Microsoft delays release of key virtualization software
- 13 April, 2007 08:24
Microsoft's plan to catch up to competitors in providing virtualization has hit a snag. The company said this week it has pushed back the release of both a beta of virtualization technology for Windows Server and a service pack to its existing virtualization software.
The public beta of Windows Server virtualization, code-named Viridian, will now ship in the second half of 2007, not in the first half, according to an entry on the Windows Server Division Weblog by Mike Neil, general manager of virtualization at Microsoft.
Similarly, the final version of Virtual Server 2005 R2 Service Pack 1 also has been pushed back; it will be available in the second quarter. It was scheduled to be available by now. Customers and partners can download a release candidate of the service pack, a code-complete update to the current beta 2, later this month, Neil wrote.
Despite these delays, the next version of Windows Server, code-named Longhorn, is on track for a beta 3 before midyear and a release to manufacturing in the second half of the year as scheduled, according to Neil. And Windows Server virtualization for Longhorn will be ready to go as planned 180 days after Longhorn's release.
Virtualization refers to techniques that create different, virtual versions of operating systems, servers and storage devices. The technology allows IT customers to run multiple versions of an OS on one server by running the OSes in virtual machines, a move that can be ultimately more cost-effective for data centers.

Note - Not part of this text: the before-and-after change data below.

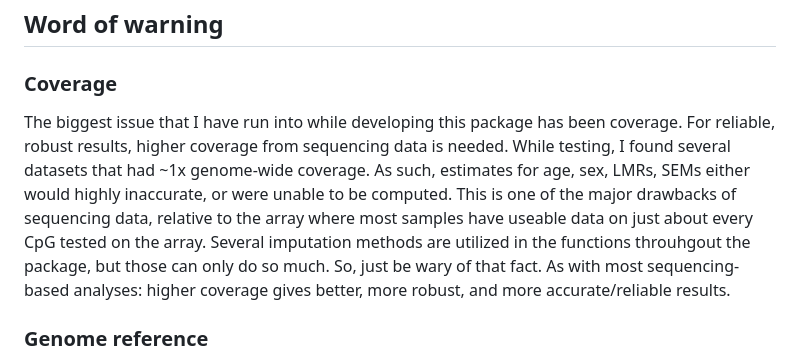
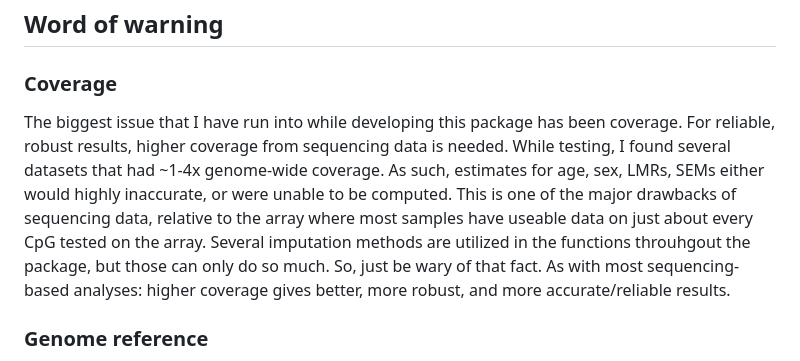
Before and after one commit to andymadrid/oliveR, a Markdown page: README.md, the part around the change. Rendered like a GitHub page.

```diff
--- a/README.md
+++ b/README.md
@@ -32,7 +32,7 @@ While the main function of this package is to estimate age from sequencing-based
 ## Word of warning
 
 ### Coverage
-The biggest issue that I have run into while developing this package has been coverage. For reliable, robust results, higher coverage from sequencing data is needed. While testing, I found several datasets that had ~1x genome-wide coverage. As such, estimates for age, sex, LMRs, SEMs either would highly inaccurate, or were unable to be computed. This is one of the major drawbacks of sequencing data, relative to the array where most samples have useable data on just about every CpG tested on the array. Several imputation methods are utilized in the functions throuhgout the package, but those can only do so much. So, just be wary of that fact. As with most sequencing-based analyses: higher coverage gives better, more robust, and more accurate/reliable results.
+The biggest issue that I have run into while developing this package has been coverage. For reliable, robust results, higher coverage from sequencing data is needed. While testing, I found several datasets that had ~1-4x genome-wide coverage. As such, estimates for age, sex, LMRs, SEMs either would highly inaccurate, or were unable to be computed. This is one of the major drawbacks of sequencing data, relative to the array where most samples have useable data on just about every CpG tested on the array. Several imputation methods are utilized in the functions throuhgout the package, but those can only do so much. So, just be wary of that fact. As with most sequencing-based analyses: higher coverage gives better, more robust, and more accurate/reliable results.
 
 ### Genome reference
 Samples used to test and validate this clock were aligned to the human genome (hg38) using the UCSC chromsome naming scheme (e.g,. chr1, chr2, chr3, etc). If you happen to have aligned your samples to, say, hg19, those coordinates will have to be lifted over in order to properly get filtered/selected for the clock to work. I added in a function liftBuild() that does just that.
```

Microsoft has been working for several years to ramp up its plan to provide virtualization, which has become a key driver of new business models and computing scenarios in data centers. As part of its strategy to meet customer demands, the company in the past 18 months has changed its virtualization licensing for Windows Server System to make it more cost effective for customers, and began releasing Virtual Server 2005 for free, since eventually the technology in that product will be built directly into Windows Server.
Neil cited the need to meet goals for performance and scalability as reasons for the delay in Windows Server virtualization's release.
"We still have some work to do to have the beta meet the 'scale up' bar we have set [for Windows Server virtualization]," he wrote. "Also, we're tuning Windows Server virtualization to run demanding enterprise IT workloads, even I/O intensive workloads, so performance is very important and we still have some work to do here."
Windows Server virtualization will add important hypervisor technology to Longhorn. Hypervisor technology enables different OSes -- such as Linux and Windows -- to run on the same processor, allowing customers to get more mileage out of hardware running in their networks.
Virtual Server 2005 R2 SP1 is being delayed to allow additional time to test the new OSes that the software will support -- SUSE Linux Enterprise Server 10, Solaris 10 and a test version of Longhorn that recently was released, according to Neil's blog entry.
SP1 of Virtual Server 2005 R2 includes support for Advanced Micro Devices Inc.'s virtualization technology, as well as new integration between Virtual Server and Microsoft Active Directory.
The software also includes what is called a Volume Shadow Service, which improves the server backup process, and offline virtual hard disk (VHD) mounting, which enables customers to view and manipulate files in a VHD without having to start a virtual machine.